My Wolfie Boyfriend


If left to my own devices, I will avoid reading romances. I think this is because they generally all end the same way, and how girl gets boy isn't all that compelling a storyline for me. So under normal conditions I would never have picked up Shiver by Maggie Stiefvater because it's a paranormal romance. However, last summer I stumbled upon the trailer for Shiver, thought it was lovely, and picked up the book when I happened upon it at the library.

I am not the first person to notice the similarities between Shiver and Twilight--star-crossed paranormal boyfriend and teenage girl, paranormal boyfriend drives teenage girl to school, paranormal boyfriend watches teenage girl do homework, paranormal boyfriend spends chaste nights with teenage girl in her bedroom. Shiver just does a lot of things better than Twilight.

Basic story: A few years before the start of our story, our main character, Grace, was dragged from her tire swing by a pack of wolves who were seriously hungry. She notices one particular wolf, who also notices her, and ends up saving her. In the intervening years, he often shows up at the back of her yard where they watch each other, developing a relationship, so to speak. Then, sure enough, you guessed it, he turns up one day on her deck as a real, naked boyfriend! And then you go on from there. Will Grace or won't Grace get to keep Sam in her life?

Grace in Shiver is a far more dynamic character than Bella in Twilight. She does things, she helps others, she directs the action at various points. She even has a sense of humor. Once you accept the werewolf thing, Sam is a far more realistic character than what's his name...oh, yeah. Edward. He is far from a picture of male perfection. Grace and Sam are a balanced couple, one partner doesn't have all the power. This book is not as sexually charged as the original Twilight, but the sex is more realistic and dignified than in the Twilight series overall. (I'm still cringing over the begging-for-sex scene in one of the later books.)

I have to say I still found some of the love scenes a little long. I felt as if I were just treading water while waiting for more wolves to show up. But, still, Stiefvater does some intriguing things here. She makes stereotypical nasty rich kids more interesting without actually making them nicer. We've got an intense father/son relationship. The readers in this story work particularly well. For me, characters in books who love books usually don't work. There's something fake or maybe improving about them. But in Shiver the readers are tragic because they won't always have reading in their lives.
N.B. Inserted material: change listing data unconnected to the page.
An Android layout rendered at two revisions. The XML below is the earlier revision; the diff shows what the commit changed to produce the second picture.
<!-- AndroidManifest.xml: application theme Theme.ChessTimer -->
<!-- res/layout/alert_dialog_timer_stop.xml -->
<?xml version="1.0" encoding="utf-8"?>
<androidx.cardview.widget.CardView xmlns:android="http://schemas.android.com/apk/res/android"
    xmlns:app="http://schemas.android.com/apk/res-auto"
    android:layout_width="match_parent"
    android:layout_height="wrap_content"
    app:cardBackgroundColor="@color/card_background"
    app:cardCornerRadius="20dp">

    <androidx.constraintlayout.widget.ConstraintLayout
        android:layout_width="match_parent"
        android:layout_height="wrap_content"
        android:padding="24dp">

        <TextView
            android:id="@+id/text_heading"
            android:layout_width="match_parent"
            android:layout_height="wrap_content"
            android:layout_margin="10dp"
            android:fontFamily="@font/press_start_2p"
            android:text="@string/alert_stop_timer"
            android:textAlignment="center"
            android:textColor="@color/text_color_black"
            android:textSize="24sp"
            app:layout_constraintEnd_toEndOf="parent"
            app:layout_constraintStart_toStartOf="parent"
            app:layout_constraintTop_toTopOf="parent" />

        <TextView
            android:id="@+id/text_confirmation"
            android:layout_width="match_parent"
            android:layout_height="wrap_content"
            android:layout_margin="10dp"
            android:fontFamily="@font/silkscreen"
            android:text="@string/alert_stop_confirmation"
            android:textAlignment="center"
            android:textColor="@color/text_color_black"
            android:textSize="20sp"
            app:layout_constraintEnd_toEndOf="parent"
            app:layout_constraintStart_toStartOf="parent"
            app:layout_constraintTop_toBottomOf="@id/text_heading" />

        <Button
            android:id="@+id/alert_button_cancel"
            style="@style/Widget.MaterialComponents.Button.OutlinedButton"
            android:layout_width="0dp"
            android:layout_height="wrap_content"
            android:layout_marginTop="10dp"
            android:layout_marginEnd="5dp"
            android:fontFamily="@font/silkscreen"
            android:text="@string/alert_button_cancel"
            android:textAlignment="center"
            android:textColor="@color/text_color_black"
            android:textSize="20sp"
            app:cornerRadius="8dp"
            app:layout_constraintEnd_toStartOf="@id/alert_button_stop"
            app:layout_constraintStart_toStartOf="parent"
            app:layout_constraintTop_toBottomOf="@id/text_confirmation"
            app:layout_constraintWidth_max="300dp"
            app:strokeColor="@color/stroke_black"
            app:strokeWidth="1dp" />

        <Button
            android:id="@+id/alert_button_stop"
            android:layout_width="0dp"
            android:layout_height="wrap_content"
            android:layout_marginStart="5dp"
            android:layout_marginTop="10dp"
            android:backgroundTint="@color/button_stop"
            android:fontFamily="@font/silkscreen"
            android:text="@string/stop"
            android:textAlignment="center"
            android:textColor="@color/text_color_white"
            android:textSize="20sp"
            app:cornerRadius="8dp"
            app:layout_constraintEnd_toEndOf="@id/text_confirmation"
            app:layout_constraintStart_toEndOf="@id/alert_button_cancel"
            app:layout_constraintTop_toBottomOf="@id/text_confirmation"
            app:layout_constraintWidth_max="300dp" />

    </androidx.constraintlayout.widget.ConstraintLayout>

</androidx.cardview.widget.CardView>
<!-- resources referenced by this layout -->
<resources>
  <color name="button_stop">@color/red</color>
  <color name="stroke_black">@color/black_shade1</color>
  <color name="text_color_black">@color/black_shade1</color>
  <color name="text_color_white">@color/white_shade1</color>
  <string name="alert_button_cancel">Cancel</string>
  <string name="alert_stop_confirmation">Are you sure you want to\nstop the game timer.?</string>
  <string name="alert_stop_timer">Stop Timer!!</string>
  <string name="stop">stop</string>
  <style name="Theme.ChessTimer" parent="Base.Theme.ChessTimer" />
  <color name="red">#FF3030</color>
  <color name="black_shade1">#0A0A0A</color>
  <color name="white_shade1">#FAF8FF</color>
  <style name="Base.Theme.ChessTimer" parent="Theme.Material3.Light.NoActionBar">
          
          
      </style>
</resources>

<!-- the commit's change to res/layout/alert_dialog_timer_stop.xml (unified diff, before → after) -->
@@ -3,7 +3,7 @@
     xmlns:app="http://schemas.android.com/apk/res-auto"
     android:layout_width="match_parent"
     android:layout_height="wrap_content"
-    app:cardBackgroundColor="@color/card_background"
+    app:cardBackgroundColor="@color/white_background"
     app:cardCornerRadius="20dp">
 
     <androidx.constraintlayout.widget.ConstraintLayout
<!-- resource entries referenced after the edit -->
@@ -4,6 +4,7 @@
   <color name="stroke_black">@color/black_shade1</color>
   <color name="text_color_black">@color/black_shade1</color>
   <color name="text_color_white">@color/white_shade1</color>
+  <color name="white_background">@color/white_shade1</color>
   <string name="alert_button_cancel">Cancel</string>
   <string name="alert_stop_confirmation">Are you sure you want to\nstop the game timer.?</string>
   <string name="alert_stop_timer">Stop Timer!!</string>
I like tragic much more than I like improving.

Thematically, Shiver works very well as a YA book. It explores these teenagers' places within their "families" as well as their movement away from their families. And then, of course, there's the whole human transforming into wolves in a werewolf story just as children transform into adults during adolescence. What will the kids in Shiver end up being?

I was actually sorry to learn there will be a sequel to Shiver. Why mess with a good thing? Is there really more to say about this situation? Well, I'll probably find out.

2 comments:

beckylevine.wordpress.com said...

Thanks for the review.I hadn't picked this up yet, thinking it wouldn't be for me, but you're giving me lots of the reasons it might. Time to check it out.

Bibliovore said...

I had that same feeling, Gail, but apparently Linger is about the aftermath, sort of "well, we got happy ever after, what now?" I'm cautiously interested.